====== Excerpted data ======

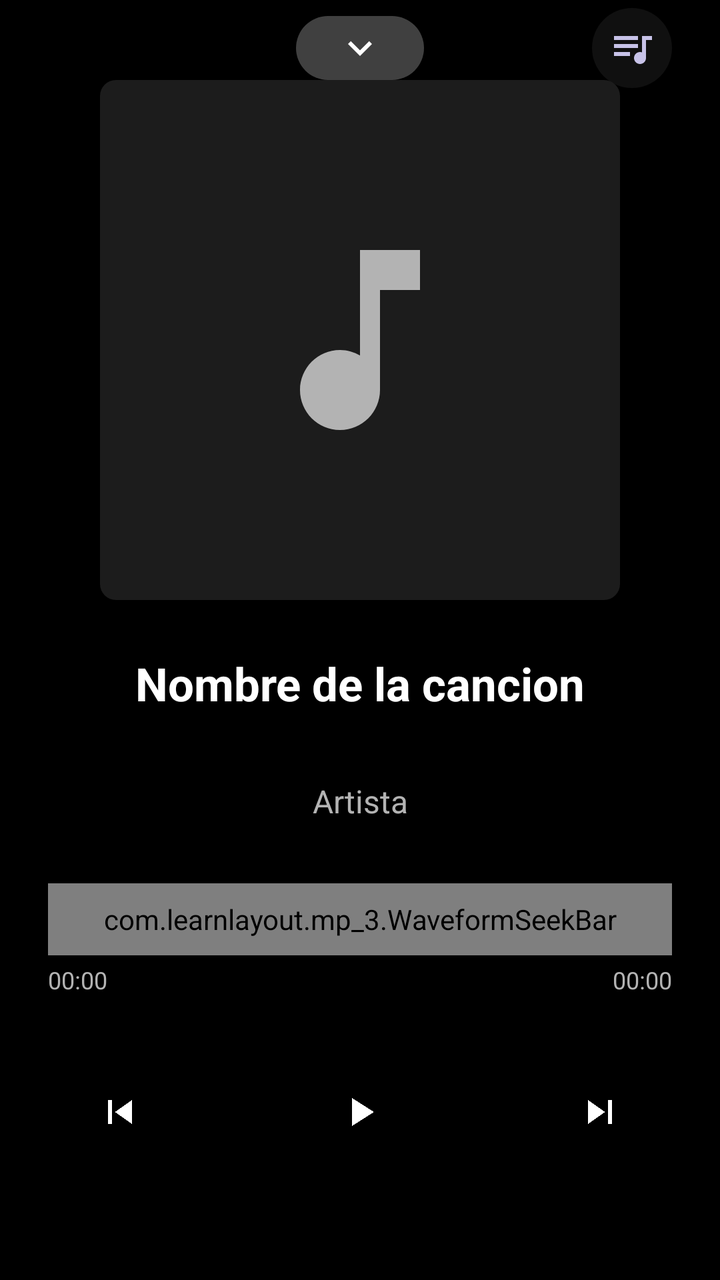
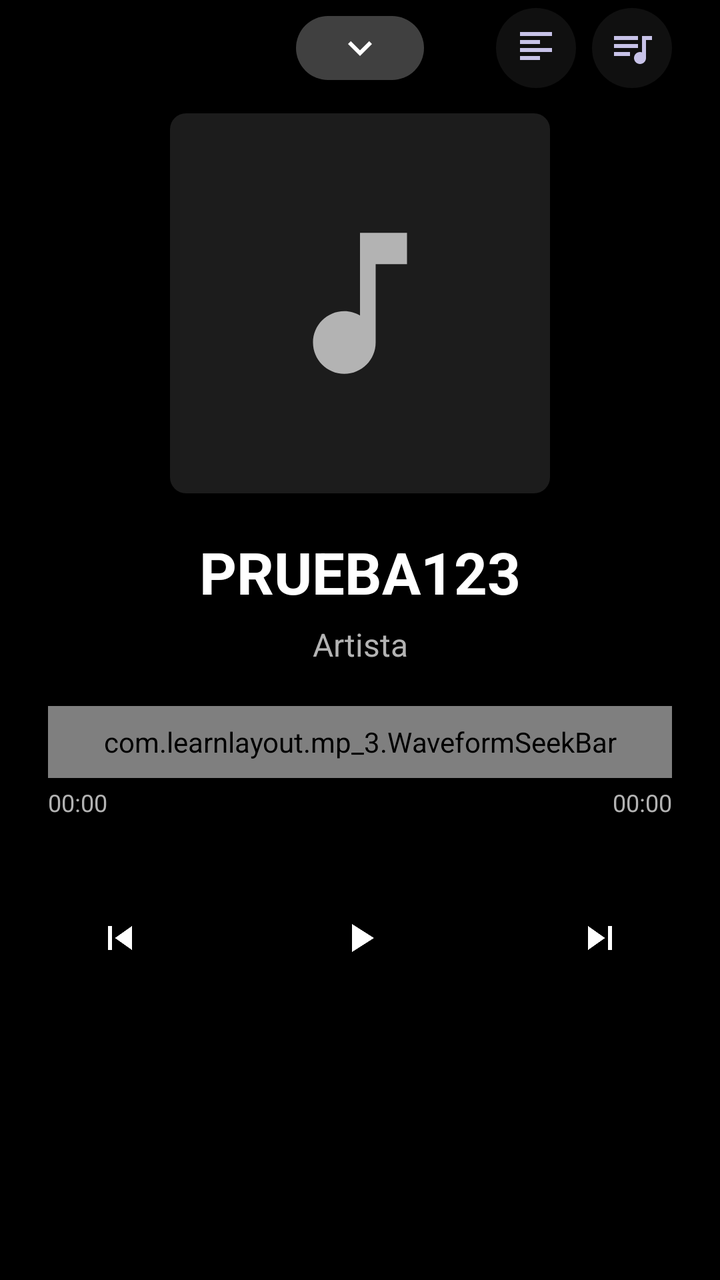

Compare the two renders of this Android layout. The source of the first and the diff that turns it into the second are given below.
<!-- AndroidManifest.xml: activity theme Theme.MP3.Translucent -->
<!-- res/layout/activity_main.xml -->
<?xml version="1.0" encoding="utf-8"?>
<androidx.constraintlayout.widget.ConstraintLayout
    xmlns:android="http://schemas.android.com/apk/res/android"
    xmlns:app="http://schemas.android.com/apk/res-auto"
    xmlns:tools="http://schemas.android.com/tools"
    android:id="@+id/rootMainLayout"
    android:layout_width="match_parent"
    android:layout_height="match_parent"
    android:background="@color/background_dark"
    android:paddingStart="24dp"
    android:paddingEnd="24dp"
    android:paddingBottom="32dp"
    android:fitsSystemWindows="true"
    tools:context=".MainActivity">

    <ImageButton
        android:id="@+id/btnBack"
        android:layout_width="64dp"
        android:layout_height="32dp"
        android:layout_marginTop="8dp"
        android:background="@drawable/bg_drag_handle"
        android:contentDescription="Cerrar reproductor"
        android:padding="6dp"
        android:src="@drawable/ic_chevron_down"
        app:layout_constraintTop_toTopOf="parent"
        app:layout_constraintStart_toStartOf="parent"
        app:layout_constraintEnd_toEndOf="parent" />

    <ImageButton
        android:id="@+id/btnQueue"
        android:layout_width="40dp"
        android:layout_height="40dp"
        android:background="@drawable/bg_icon_button_circle"
        android:contentDescription="Ver cola"
        android:padding="8dp"
        android:src="@drawable/ic_queue_music"
        app:layout_constraintTop_toTopOf="@id/btnBack"
        app:layout_constraintBottom_toBottomOf="@id/btnBack"
        app:layout_constraintEnd_toEndOf="parent" />

    <ImageView
        android:id="@+id/ivAlbumArt"
        android:layout_width="260dp"
        android:layout_height="260dp"
        android:background="@drawable/bg_album_art"
        android:contentDescription="Caratula del album"
        android:padding="70dp"
        android:src="@drawable/ic_music_note"
        android:tint="@color/text_secondary_light"
        app:layout_constraintTop_toBottomOf="@id/btnBack"
        app:layout_constraintBottom_toTopOf="@id/tvSongTitle"
        app:layout_constraintStart_toStartOf="parent"
        app:layout_constraintEnd_toEndOf="parent"
        app:layout_constraintVertical_chainStyle="spread_inside" />

    <TextView
        android:id="@+id/tvSongTitle"
        android:layout_width="0dp"
        android:layout_height="wrap_content"
        android:ellipsize="end"
        android:gravity="center"
        android:maxLines="1"
        android:text="Nombre de la cancion"
        android:textColor="@color/text_primary_light"
        android:textSize="23sp"
        android:textStyle="bold"
        app:layout_constraintTop_toBottomOf="@id/ivAlbumArt"
        app:layout_constraintBottom_toTopOf="@id/tvArtist"
        app:layout_constraintStart_toStartOf="parent"
        app:layout_constraintEnd_toEndOf="parent" />

    <TextView
        android:id="@+id/tvArtist"
        android:layout_width="0dp"
        android:layout_height="wrap_content"
        android:layout_marginTop="6dp"
        android:ellipsize="end"
        android:gravity="center"
        android:maxLines="1"
        android:text="Artista"
        android:textColor="@color/text_secondary_light"
        android:textSize="16sp"
        app:layout_constraintTop_toBottomOf="@id/tvSongTitle"
        app:layout_constraintBottom_toTopOf="@id/sbProgress"
        app:layout_constraintStart_toStartOf="parent"
        app:layout_constraintEnd_toEndOf="parent" />

    <com.learnlayout.mp_3.WaveformSeekBar
        android:id="@+id/sbProgress"
        android:layout_width="0dp"
        android:layout_height="36dp"
        android:layout_marginTop="4dp"
        android:background="#FF0000"
        app:layout_constraintTop_toBottomOf="@id/tvArtist"
        app:layout_constraintBottom_toTopOf="@id/llControls"
        app:layout_constraintStart_toStartOf="parent"
        app:layout_constraintEnd_toEndOf="parent" />

    <TextView
        android:id="@+id/tvCurrentTime"
        android:layout_width="wrap_content"
        android:layout_height="wrap_content"
        android:layout_marginTop="4dp"
        android:text="00:00"
        android:textColor="@color/text_secondary_light"
        android:textSize="12sp"
        app:layout_constraintTop_toBottomOf="@id/sbProgress"
        app:layout_constraintStart_toStartOf="@id/sbProgress" />

    <TextView
        android:id="@+id/tvTotalTime"
        android:layout_width="wrap_content"
        android:layout_height="wrap_content"
        android:layout_marginTop="4dp"
        android:text="00:00"
        android:textColor="@color/text_secondary_light"
        android:textSize="12sp"
        app:layout_constraintTop_toBottomOf="@id/sbProgress"
        app:layout_constraintEnd_toEndOf="@id/sbProgress" />

    <LinearLayout
        android:id="@+id/llControls"
        android:layout_width="0dp"
        android:layout_height="wrap_content"
        android:gravity="center"
        android:orientation="horizontal"
        app:layout_constraintTop_toBottomOf="@id/sbProgress"
        app:layout_constraintBottom_toBottomOf="parent"
        app:layout_constraintStart_toStartOf="parent"
        app:layout_constraintEnd_toEndOf="parent">

        <ImageButton
            android:id="@+id/btnPrevious"
            android:layout_width="72dp"
            android:layout_height="72dp"
            android:layout_marginEnd="32dp"
            android:background="@android:color/transparent"
            android:contentDescription="Anterior"
            android:padding="12dp"
            android:src="@drawable/ic_skip_previous" />

        <ImageButton
            android:id="@+id/btnPlayPause"
            android:layout_width="104dp"
            android:layout_height="104dp"
            android:layout_marginEnd="32dp"
            android:background="@android:color/transparent"
            android:contentDescription="Reproducir o pausar"
            android:padding="16dp"
            android:src="@drawable/ic_play_arrow" />

        <ImageButton
            android:id="@+id/btnNext"
            android:layout_width="72dp"
            android:layout_height="72dp"
            android:background="@android:color/transparent"
            android:contentDescription="Siguiente"
            android:padding="12dp"
            android:src="@drawable/ic_skip_next" />

    </LinearLayout>

</androidx.constraintlayout.widget.ConstraintLayout>
<!-- resources referenced by this layout -->
<resources>
  <color name="background_dark">#000000</color>
  <color name="text_primary_light">#FFFFFF</color>
  <color name="text_secondary_light">#B3B3B3</color>
  <!-- drawable bg_album_art (drawable) -->
  <?xml version="1.0" encoding="utf-8"?>
  <shape xmlns:android="http://schemas.android.com/apk/res/android"
      android:shape="rectangle">
      <solid android:color="@color/spotify_card" />
      <corners android:radius="8dp" />
  </shape>
  <!-- drawable bg_drag_handle (drawable) -->
  <?xml version="1.0" encoding="utf-8"?>
  <shape xmlns:android="http://schemas.android.com/apk/res/android"
      android:shape="rectangle">
      <solid android:color="#40FFFFFF" />
      <corners android:radius="16dp" />
  </shape>
  <!-- drawable bg_icon_button_circle (drawable) -->
  <?xml version="1.0" encoding="utf-8"?>
  <shape xmlns:android="http://schemas.android.com/apk/res/android"
      android:shape="oval">
      <solid android:color="@color/surface_dark" />
  </shape>
  <!-- drawable ic_chevron_down (drawable) -->
  <vector xmlns:android="http://schemas.android.com/apk/res/android"
      android:width="24dp"
      android:height="24dp"
      android:viewportWidth="24"
      android:viewportHeight="24">
      <path
          android:fillColor="#FFFFFF"
          android:pathData="M7.41,8.59L12,13.17l4.59,-4.58L18,10l-6,6l-6,-6z" />
  </vector>
  <!-- drawable ic_music_note (drawable) -->
  <vector xmlns:android="http://schemas.android.com/apk/res/android"
      android:width="24dp"
      android:height="24dp"
      android:viewportWidth="24"
      android:viewportHeight="24">
      <path
          android:fillColor="#C7C2E8"
          android:pathData="M12,3v10.55c-0.59,-0.34 -1.27,-0.55 -2,-0.55c-2.21,0 -4,1.79 -4,4s1.79,4 4,4 4,-1.79 4,-4V7h4V3H12z" />
  </vector>
  <!-- drawable ic_play_arrow (drawable) -->
  <vector xmlns:android="http://schemas.android.com/apk/res/android"
      android:width="24dp"
      android:height="24dp"
      android:viewportWidth="24"
      android:viewportHeight="24">
      <path
          android:fillColor="#FFFFFF"
          android:pathData="M8,5v14l11,-7z" />
  </vector>
  <!-- drawable ic_queue_music (drawable) -->
  <vector xmlns:android="http://schemas.android.com/apk/res/android"
      android:width="24dp"
      android:height="24dp"
      android:viewportWidth="24"
      android:viewportHeight="24">
      <path
          android:fillColor="#C7C2E8"
          android:pathData="M15,6H3v2h12V6zM15,10H3v2h12v-2zM3,16h8v-2H3v2zM17,6v8.18c-0.31,-0.11 -0.65,-0.18 -1,-0.18 -1.66,0 -3,1.34 -3,3s1.34,3 3,3 3,-1.34 3,-3V8h3V6H17z" />
  </vector>
  <!-- drawable ic_skip_next (drawable) -->
  <vector xmlns:android="http://schemas.android.com/apk/res/android"
      android:width="24dp"
      android:height="24dp"
      android:viewportWidth="24"
      android:viewportHeight="24">
      <path
          android:fillColor="#FFFFFF"
          android:pathData="M6,18l8.5,-6L6,6v12zM16,6v12h2V6h-2z" />
  </vector>
  <!-- drawable ic_skip_previous (drawable) -->
  <vector xmlns:android="http://schemas.android.com/apk/res/android"
      android:width="24dp"
      android:height="24dp"
      android:viewportWidth="24"
      android:viewportHeight="24">
      <path
          android:fillColor="#FFFFFF"
          android:pathData="M6,6h2v12H6zM9.5,12l8.5,6V6z" />
  </vector>
  <color name="spotify_card">#1C1C1C</color>
  <color name="surface_dark">#101010</color>
  <color name="purple_primary">#FFD600</color>
  <color name="purple_dark">#1C1C1C</color>
  <color name="white">#FFFFFF</color>
  <color name="blue_primary">#FFD600</color>
  <color name="blue_dark">#0A0A0A</color>
  <!-- unchanged entries left out for length: 2 -->
</resources>

<!-- the commit's change to res/layout/activity_main.xml (unified diff, before → after) -->
@@ -38,31 +38,47 @@
         app:layout_constraintBottom_toBottomOf="@id/btnBack"
         app:layout_constraintEnd_toEndOf="parent" />
 
+    <ImageButton
+        android:id="@+id/btnLyrics"
+        android:layout_width="40dp"
+        android:layout_height="40dp"
+        android:layout_marginEnd="8dp"
+        android:background="@drawable/bg_icon_button_circle"
+        android:contentDescription="Ver letra"
+        android:padding="8dp"
+        android:src="@drawable/ic_lyrics"
+        app:layout_constraintTop_toTopOf="@id/btnBack"
+        app:layout_constraintBottom_toBottomOf="@id/btnBack"
+        app:layout_constraintEnd_toStartOf="@id/btnQueue" />
+
     <ImageView
         android:id="@+id/ivAlbumArt"
-        android:layout_width="260dp"
-        android:layout_height="260dp"
+        android:layout_width="190dp"
+        android:layout_height="190dp"
+        android:layout_marginTop="12dp"
         android:background="@drawable/bg_album_art"
         android:contentDescription="Caratula del album"
-        android:padding="70dp"
+        android:padding="48dp"
         android:src="@drawable/ic_music_note"
         android:tint="@color/text_secondary_light"
         app:layout_constraintTop_toBottomOf="@id/btnBack"
         app:layout_constraintBottom_toTopOf="@id/tvSongTitle"
         app:layout_constraintStart_toStartOf="parent"
         app:layout_constraintEnd_toEndOf="parent"
-        app:layout_constraintVertical_chainStyle="spread_inside" />
+        app:layout_constraintVertical_chainStyle="packed"
+        app:layout_constraintVertical_bias="0.05" />
 
     <TextView
         android:id="@+id/tvSongTitle"
         android:layout_width="0dp"
         android:layout_height="wrap_content"
+        android:layout_marginTop="20dp"
         android:ellipsize="end"
         android:gravity="center"
         android:maxLines="1"
-        android:text="Nombre de la cancion"
+        android:text="PRUEBA123"
         android:textColor="@color/text_primary_light"
-        android:textSize="23sp"
+        android:textSize="29sp"
         android:textStyle="bold"
         app:layout_constraintTop_toBottomOf="@id/ivAlbumArt"
         app:layout_constraintBottom_toTopOf="@id/tvArtist"
@@ -89,7 +105,7 @@
         android:id="@+id/sbProgress"
         android:layout_width="0dp"
         android:layout_height="36dp"
-        android:layout_marginTop="4dp"
+        android:layout_marginTop="20dp"
         android:background="#FF0000"
         app:layout_constraintTop_toBottomOf="@id/tvArtist"
         app:layout_constraintBottom_toTopOf="@id/llControls"
@@ -122,6 +138,7 @@
         android:id="@+id/llControls"
         android:layout_width="0dp"
         android:layout_height="wrap_content"
+        android:layout_marginTop="28dp"
         android:gravity="center"
         android:orientation="horizontal"
         app:layout_constraintTop_toBottomOf="@id/sbProgress"
<!-- resource entries referenced after the edit -->
@@ -32,6 +32,16 @@
       <path
           android:fillColor="#FFFFFF"
           android:pathData="M7.41,8.59L12,13.17l4.59,-4.58L18,10l-6,6l-6,-6z" />
+  </vector>
+  <!-- drawable ic_lyrics (drawable) -->
+  <vector xmlns:android="http://schemas.android.com/apk/res/android"
+      android:width="24dp"
+      android:height="24dp"
+      android:viewportWidth="24"
+      android:viewportHeight="24">
+      <path
+          android:fillColor="#C7C2E8"
+          android:pathData="M4,4h16v2H4V4zM4,8h10v2H4V8zM4,12h16v2H4v-2zM4,16h10v2H4v-2z" />
   </vector>
   <!-- drawable ic_music_note (drawable) -->
   <vector xmlns:android="http://schemas.android.com/apk/res/android"
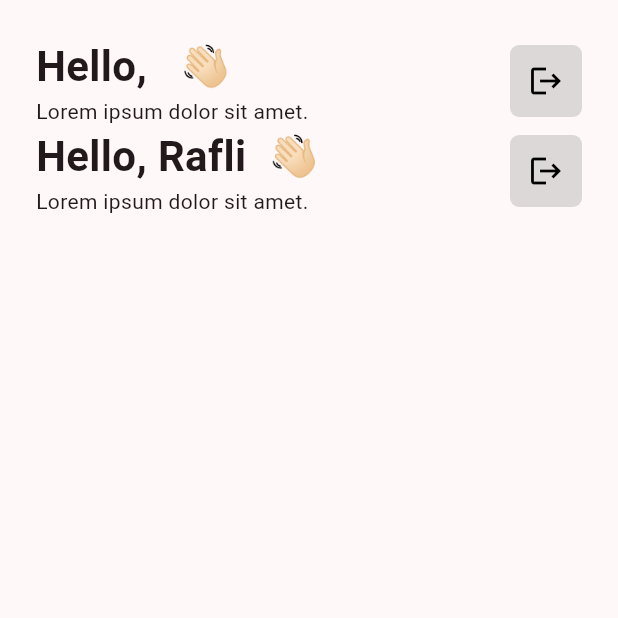
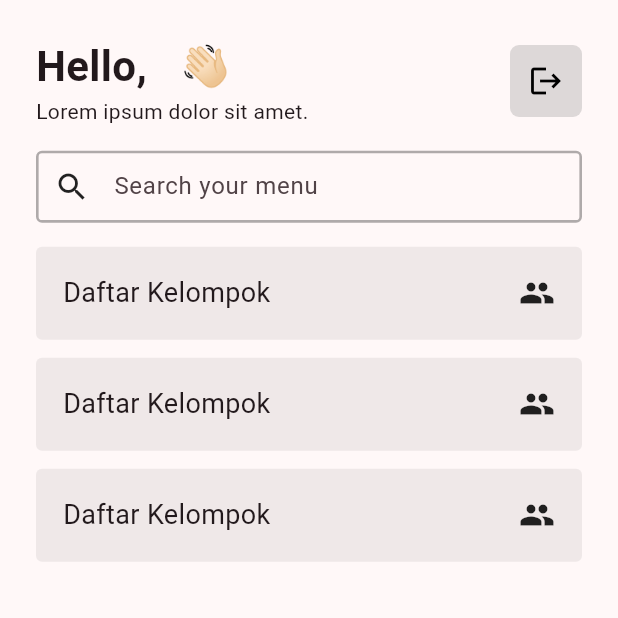
Before and after one commit to plirapli/tpm-tugas-1, a Flutter app: the HomePage screen opened directly with empty values, on a phone screen of 412 x 824 dp, the top half of it. Run offline on Flutter 3.47's test engine with Material 3 defaults, Android fonts, the light colour scheme and no system bars.

Commit message:
main menu item done

```diff
--- a/lib/home.dart
+++ b/lib/home.dart
@@ -1,5 +1,6 @@
 import 'package:flutter/material.dart';
-import 'package:tpm_tugas_1_teori/login.dart';
+import 'package:si_bagus/login.dart';
+import 'package:si_bagus/searchbar.dart';
 
 class HomePage extends StatelessWidget {
   final String username;
@@ -15,13 +16,8 @@ class HomePage extends StatelessWidget {
             vertical: 24,
             horizontal: 24,
           ),
-          child: Column(children: [
-            _heading(context),
-            _mainmenu(),
-            // _passwordField(),
-            // _loginButton(context),
-            // _registerButton(context)
-          ]),
+          child: Column(
+              children: [_heading(context), const SearchBarApp(), _mainmenu()]),
         ),
       ),
     );
@@ -49,9 +45,9 @@ class HomePage extends StatelessWidget {
             ),
             IconButton.filled(
               style: IconButton.styleFrom(
-                  minimumSize: Size(48, 48),
+                  minimumSize: const Size(48, 48),
                   foregroundColor: Colors.black,
-                  backgroundColor: Color.fromARGB(66, 124, 124, 124),
+                  backgroundColor: const Color.fromARGB(66, 124, 124, 124),
                   // minimumSize: Size(48, 48),
                   // maximumSize: Size(48, 48),
                   shape: RoundedRectangleBorder(
@@ -70,36 +66,36 @@ class HomePage extends StatelessWidget {
 
   Widget _mainmenu() {
     return Container(
-        alignment: Alignment.centerLeft,
-        child: Row(
-          mainAxisAlignment: MainAxisAlignment.spaceBetween,
-          children: [
-            const Column(
-              crossAxisAlignment: CrossAxisAlignment.start,
-              children: [
-                Text(
-                  "Hello, Rafli  👋🏻",
-                  style: TextStyle(fontSize: 28, fontWeight: FontWeight.bold),
-                ),
-                Text(
-                  "Lorem ipsum dolor sit amet.",
-                  // style: TextStyle(fontSize: 14, fontWeight: FontWeight.bold),
-                ),
-              ],
-            ),
-            IconButton.filled(
-              style: IconButton.styleFrom(
-                  minimumSize: Size(48, 48),
-                  foregroundColor: Colors.black,
-                  backgroundColor: Color.fromARGB(66, 124, 124, 124),
-                  // minimumSize: Size(48, 48),
-                  // maximumSize: Size(48, 48),
-                  shape: RoundedRectangleBorder(
-                      borderRadius: BorderRadius.circular(6))),
-              onPressed: () {},
-              icon: const Icon(Icons.logout),
-            )
-          ],
+        alignment: Alignment.center,
+        margin: EdgeInsets.only(top: 4),
+        child: Column(
+          // mainAxisAlignment: MainAxisAlignment.spaceBetween,
+          children: [_mainmenuitem(), _mainmenuitem(), _mainmenuitem()],
         ));
   }
+
+  Widget _mainmenuitem() {
+    return Container(
+      margin: EdgeInsets.only(top: 12),
+      child: InkWell(
+        onTap: () {},
+        child: Container(
+            // margin: EdgeInsets.only(top: 12),
+            padding: EdgeInsets.all(18),
+            decoration: new BoxDecoration(
+              borderRadius: new BorderRadius.circular(4.0),
+              color: Color.fromARGB(16, 0, 0, 0),
+            ),
+            child: Row(
+                mainAxisAlignment: MainAxisAlignment.spaceBetween,
+                children: [
+                  Text(
+                    "Daftar Kelompok",
+                    style: TextStyle(fontSize: 18),
+                  ),
+                  Icon(Icons.group)
+                ])),
+      ),
+    );
+  }
 }
--- a/lib/login.dart
+++ b/lib/login.dart
@@ -1,6 +1,5 @@
 import 'package:flutter/material.dart';
-import 'package:flutter/widgets.dart';
-import 'package:tpm_tugas_1_teori/home.dart';
+import 'package:si_bagus/home.dart';
 
 class LoginPage extends StatefulWidget {
   const LoginPage({super.key});
@@ -19,13 +18,6 @@ class _LoginPageState extends State<LoginPage> {
   Widget build(BuildContext context) {
     return SafeArea(
       child: Scaffold(
-        // appBar: AppBar(
-        //   title: const Text(
-        //     "Login Page",
-        //     style: TextStyle(color: Colors.white),
-        //   ),
-        //   backgroundColor: Colors.black,
-        // ),
         body: Padding(
           padding: const EdgeInsets.symmetric(
             vertical: 24,
@@ -188,7 +180,7 @@ class _LoginPageState extends State<LoginPage> {
   }
 
   Widget _registerButton(BuildContext context) {
-    return Container(
+    return SizedBox(
       width: MediaQuery.of(context).size.width,
       child: ElevatedButton(
         style: ElevatedButton.styleFrom(
--- a/lib/main.dart
+++ b/lib/main.dart
@@ -1,5 +1,5 @@
 import 'package:flutter/material.dart';
-import 'package:tpm_tugas_1_teori/login.dart';
+import 'package:si_bagus/login.dart';
 
 void main() {
   runApp(const MyApp());
--- /dev/null
+++ b/lib/searchbar.dart
@@ -0,0 +1,52 @@
+import 'package:flutter/material.dart';
+
+class SearchBarApp extends StatefulWidget {
+  const SearchBarApp({super.key});
+
+  @override
+  State<SearchBarApp> createState() => _SearchBarAppState();
+}
+
+class _SearchBarAppState extends State<SearchBarApp> {
+  bool isDark = false;
+
+  @override
+  Widget build(BuildContext context) {
+    return Container(
+        margin: EdgeInsets.only(top: MediaQuery.of(context).size.height * 0.02),
+        // padding: const EdgeInsets.all(8.0),
+        child: TextFormField(
+            enabled: true,
+            // onChanged: (tes) {},
+            decoration: InputDecoration(
+                hintText: 'Search your menu',
+                prefixIcon: const Icon(Icons.search, color: Colors.black87),
+                filled: true,
+                fillColor: const Color.fromARGB(0, 0, 0, 0),
+                contentPadding: const EdgeInsets.all(12),
+                border: OutlineInputBorder(
+                    borderRadius: BorderRadius.circular(8.0),
+                    borderSide: const BorderSide(width: 100)),
+                enabledBorder: const OutlineInputBorder(
+                    borderSide: BorderSide(
+                        width: 1.75, color: Color.fromARGB(80, 0, 0, 0))),
+                focusedBorder: const OutlineInputBorder(
+                    borderSide: BorderSide(
+                        width: 1.75, color: Color.fromARGB(80, 0, 0, 0))))));
+    //   ), suggestionsBuilder:
+    //           (BuildContext context, SearchController controller) {
+    //     return List<ListTile>.generate(5, (int index) {
+    //       final String item = 'item $index';
+    //       return ListTile(
+    //         title: Text(item),
+    //         onTap: () {
+    //           setState(() {
+    //             controller.closeView(item);
+    //           });
+    //         },
+    //       );
+    //     });
+    //   }),
+    // );
+  }
+}
```
Also changed, not shown: pubspec.yaml (+3 -5 lines), 1 other file.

======

What is required
In the entries above, identify every line with the string "Nombre".

Solution
        android:text="Nombre de la cancion"
-        android:text="Nombre de la cancion"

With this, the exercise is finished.